Not all Lights and Sirens: Taking on the Challenge

In Nova Scotia, there are over 1,100+ paramedics who dedicate their lives to public service. To help better understand what daily life is like on the front lines of health care, we went behind the scenes, capturing the experiences of these first responders in their own words and photos.

A Journey

The medicine kits have been checked, the truck is prepped and ready to go.

All that’s left for Sydney Furlong before she leaves for another shift as a paramedic in the Valley is some last-minute instructions from her supervisor, Ian MacLean at the regional station in Coldbrook.

Sydney Furlong and Lea Ackerley
Paramedics Sydney Furlong and Lea Ackerley at Regional Station in Nova Scotia’s Annapolis Valley

Before she leaves, she reflects on her journey so far, having moved to Nova Scotia from the Yukon six years ago, thinking she was going to go into nursing.

Then paramedicine came calling.

“I wanted, for some reason, to be out in a more uncontrolled environment and really wanted to be the one to use my own hands and kind of figure out medicine that way,” she said.

She’s been a paramedic since October and hasn’t regretted her decision.

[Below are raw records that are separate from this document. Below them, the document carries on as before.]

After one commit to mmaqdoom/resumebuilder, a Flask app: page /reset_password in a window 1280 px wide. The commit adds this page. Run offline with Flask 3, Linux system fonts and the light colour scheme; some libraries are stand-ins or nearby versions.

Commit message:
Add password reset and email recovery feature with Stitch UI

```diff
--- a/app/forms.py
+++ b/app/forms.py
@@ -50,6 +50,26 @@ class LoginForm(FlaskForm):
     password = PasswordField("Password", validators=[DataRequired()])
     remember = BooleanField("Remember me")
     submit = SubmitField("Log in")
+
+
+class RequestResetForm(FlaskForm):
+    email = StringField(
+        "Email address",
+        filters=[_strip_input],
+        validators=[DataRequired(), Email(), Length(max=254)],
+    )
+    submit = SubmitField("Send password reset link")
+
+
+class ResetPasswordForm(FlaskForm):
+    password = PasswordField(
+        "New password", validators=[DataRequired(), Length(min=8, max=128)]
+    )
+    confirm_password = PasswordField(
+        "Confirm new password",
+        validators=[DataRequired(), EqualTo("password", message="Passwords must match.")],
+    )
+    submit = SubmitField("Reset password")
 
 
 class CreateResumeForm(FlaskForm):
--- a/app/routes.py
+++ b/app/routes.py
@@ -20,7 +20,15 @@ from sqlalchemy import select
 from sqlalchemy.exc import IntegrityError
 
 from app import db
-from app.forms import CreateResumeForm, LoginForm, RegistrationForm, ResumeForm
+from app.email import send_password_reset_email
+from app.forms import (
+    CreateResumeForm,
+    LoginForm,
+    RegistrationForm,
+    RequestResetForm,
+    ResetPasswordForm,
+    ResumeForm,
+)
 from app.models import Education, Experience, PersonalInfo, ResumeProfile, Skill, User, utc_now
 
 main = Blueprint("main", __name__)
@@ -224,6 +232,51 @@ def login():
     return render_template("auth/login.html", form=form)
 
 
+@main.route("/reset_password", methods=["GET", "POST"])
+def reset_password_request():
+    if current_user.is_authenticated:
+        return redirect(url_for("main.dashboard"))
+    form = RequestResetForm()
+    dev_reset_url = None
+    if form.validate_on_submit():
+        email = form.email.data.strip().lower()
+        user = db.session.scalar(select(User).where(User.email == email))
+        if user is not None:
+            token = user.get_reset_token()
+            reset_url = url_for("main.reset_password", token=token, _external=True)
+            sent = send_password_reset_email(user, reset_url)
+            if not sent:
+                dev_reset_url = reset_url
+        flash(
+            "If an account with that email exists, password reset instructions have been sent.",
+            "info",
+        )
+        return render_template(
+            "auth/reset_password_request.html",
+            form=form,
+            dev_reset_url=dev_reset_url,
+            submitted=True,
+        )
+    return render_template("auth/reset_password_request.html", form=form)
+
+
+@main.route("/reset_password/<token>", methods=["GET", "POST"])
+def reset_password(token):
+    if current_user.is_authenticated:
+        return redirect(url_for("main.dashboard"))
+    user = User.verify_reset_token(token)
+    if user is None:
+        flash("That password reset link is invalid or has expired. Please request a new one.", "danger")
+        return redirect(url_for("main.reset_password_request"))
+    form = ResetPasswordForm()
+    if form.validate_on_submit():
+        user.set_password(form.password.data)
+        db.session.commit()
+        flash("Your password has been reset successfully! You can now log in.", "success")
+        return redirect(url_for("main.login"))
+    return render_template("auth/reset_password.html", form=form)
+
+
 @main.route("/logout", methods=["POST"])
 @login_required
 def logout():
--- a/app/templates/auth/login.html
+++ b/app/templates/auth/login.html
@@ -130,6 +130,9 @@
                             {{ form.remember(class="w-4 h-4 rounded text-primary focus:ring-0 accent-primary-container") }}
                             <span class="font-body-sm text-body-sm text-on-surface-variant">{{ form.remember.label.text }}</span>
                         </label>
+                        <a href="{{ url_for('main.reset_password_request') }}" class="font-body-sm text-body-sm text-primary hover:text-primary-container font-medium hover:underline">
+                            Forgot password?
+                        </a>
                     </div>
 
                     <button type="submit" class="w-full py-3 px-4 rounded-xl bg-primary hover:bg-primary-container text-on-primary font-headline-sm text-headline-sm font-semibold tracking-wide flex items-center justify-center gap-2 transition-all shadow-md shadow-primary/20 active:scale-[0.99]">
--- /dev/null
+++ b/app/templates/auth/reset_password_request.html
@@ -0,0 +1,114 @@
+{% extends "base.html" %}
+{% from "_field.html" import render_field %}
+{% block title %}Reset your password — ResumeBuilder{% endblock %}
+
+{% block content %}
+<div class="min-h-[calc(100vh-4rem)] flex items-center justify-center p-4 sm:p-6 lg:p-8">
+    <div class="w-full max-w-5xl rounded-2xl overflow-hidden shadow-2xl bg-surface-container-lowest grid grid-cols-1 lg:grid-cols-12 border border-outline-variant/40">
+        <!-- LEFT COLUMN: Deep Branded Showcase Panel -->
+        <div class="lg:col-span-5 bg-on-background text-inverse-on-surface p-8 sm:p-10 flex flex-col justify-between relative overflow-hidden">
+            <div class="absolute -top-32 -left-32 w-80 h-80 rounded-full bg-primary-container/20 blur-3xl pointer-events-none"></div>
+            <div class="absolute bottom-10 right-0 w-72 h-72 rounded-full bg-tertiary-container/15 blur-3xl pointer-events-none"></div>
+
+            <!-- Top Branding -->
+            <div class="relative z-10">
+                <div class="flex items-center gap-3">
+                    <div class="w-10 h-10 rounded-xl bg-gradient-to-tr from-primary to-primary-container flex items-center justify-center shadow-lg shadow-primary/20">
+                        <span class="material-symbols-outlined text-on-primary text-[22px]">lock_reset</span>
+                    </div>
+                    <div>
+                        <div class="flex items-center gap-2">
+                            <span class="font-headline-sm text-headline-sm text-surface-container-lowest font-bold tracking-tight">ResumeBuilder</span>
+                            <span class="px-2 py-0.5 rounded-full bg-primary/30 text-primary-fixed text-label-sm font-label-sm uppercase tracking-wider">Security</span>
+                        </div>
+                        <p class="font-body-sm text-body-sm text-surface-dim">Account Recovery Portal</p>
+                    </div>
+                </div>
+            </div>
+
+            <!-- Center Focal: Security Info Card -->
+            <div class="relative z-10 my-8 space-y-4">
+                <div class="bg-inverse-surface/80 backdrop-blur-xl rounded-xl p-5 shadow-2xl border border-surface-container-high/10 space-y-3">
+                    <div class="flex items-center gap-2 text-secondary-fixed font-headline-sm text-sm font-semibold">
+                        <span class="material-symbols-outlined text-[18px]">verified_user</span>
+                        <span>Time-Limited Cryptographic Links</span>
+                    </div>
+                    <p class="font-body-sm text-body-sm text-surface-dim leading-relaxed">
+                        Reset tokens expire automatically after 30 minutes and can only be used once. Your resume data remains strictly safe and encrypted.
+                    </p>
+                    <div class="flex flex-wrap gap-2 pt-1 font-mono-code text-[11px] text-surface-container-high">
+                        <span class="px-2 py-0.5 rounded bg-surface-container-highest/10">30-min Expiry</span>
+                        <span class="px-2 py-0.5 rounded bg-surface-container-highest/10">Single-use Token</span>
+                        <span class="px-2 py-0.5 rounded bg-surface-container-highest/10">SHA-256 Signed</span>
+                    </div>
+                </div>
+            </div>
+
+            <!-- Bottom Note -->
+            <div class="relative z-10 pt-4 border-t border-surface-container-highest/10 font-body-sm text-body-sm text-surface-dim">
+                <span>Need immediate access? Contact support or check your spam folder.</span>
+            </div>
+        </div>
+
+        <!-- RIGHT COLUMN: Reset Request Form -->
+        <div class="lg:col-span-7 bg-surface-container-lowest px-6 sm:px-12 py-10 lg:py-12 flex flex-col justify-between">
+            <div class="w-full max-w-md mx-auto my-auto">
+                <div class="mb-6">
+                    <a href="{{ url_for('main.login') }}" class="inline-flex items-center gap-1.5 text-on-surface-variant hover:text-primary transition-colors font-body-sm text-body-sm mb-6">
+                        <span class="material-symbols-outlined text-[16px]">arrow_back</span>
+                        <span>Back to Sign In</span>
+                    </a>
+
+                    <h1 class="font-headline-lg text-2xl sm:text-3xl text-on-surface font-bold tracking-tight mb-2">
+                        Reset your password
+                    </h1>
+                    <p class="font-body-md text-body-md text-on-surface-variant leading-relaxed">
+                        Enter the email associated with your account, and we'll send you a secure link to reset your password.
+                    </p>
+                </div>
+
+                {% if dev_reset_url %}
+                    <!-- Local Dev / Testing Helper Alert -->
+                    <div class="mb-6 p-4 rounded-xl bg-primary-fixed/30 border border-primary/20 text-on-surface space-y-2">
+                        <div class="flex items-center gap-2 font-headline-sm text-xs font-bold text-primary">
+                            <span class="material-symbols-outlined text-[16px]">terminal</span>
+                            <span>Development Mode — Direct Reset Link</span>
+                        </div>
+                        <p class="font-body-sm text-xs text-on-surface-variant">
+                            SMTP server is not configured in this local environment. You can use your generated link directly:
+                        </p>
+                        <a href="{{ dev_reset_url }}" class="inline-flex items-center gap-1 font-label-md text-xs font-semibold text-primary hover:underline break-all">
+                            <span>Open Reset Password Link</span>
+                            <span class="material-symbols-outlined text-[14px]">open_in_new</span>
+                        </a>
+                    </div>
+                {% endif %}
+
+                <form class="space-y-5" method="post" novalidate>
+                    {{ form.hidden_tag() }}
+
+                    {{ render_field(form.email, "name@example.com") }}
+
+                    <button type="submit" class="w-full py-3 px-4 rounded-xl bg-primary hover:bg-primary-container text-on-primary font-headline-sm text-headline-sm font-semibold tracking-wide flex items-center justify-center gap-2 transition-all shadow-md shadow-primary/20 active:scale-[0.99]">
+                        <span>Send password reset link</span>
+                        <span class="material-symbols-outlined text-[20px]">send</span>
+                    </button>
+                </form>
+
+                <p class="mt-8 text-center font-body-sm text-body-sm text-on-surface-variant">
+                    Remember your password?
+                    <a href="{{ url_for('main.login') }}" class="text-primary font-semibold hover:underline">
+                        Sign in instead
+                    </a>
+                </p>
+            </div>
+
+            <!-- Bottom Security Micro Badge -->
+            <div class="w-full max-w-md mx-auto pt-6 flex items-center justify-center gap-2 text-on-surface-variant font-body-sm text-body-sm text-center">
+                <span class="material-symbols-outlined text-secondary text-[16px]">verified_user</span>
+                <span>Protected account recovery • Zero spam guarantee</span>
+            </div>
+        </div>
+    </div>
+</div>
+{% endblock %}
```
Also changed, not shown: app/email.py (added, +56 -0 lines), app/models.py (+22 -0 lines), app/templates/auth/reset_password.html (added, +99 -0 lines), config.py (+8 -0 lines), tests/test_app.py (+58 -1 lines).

“I really enjoy it, it’s been great. It’s tough, I don’t have a full-time partner, but that also allows me to branch out and work with a lot of various people and helps me figure out the type of medic that I want to be,” she said. “Each person I work with I take a bit of what they do and who they are and I slowly shape it into my habits as well, which can help me hopefully become a great medic.”

Sydney Furlong and Lea Ackerley
Paramedics Sydney Furlong and Lea Ackerley at Regional Station in Nova Scotia’s Annapolis Valley

It’s About the People

She knew going in that the healthcare in Nova Scotia is stretched, but that hasn’t dissuaded her from thinking about anything other than how she can benefit her patients and the system itself.

“Even on the days where that gets super hard and I am feeling burnt out and tired, the weight of me wanting to do this job takes over,” she said. “My want to be here takes over and be there for my patients.”

Her partner on this day is Lea Ackerley, who was a landscaper before becoming a paramedic seven months ago.

“I wanted to be around people and help people. I think medicine was the second part of it for me – I mean, I love it, it was definitely the people,” she said. “I think the calls that stick out to me the most are not really the bad calls or anything like that, but the ones that you really get to talk to somebody and learn about their life.”

Light Through the Cloud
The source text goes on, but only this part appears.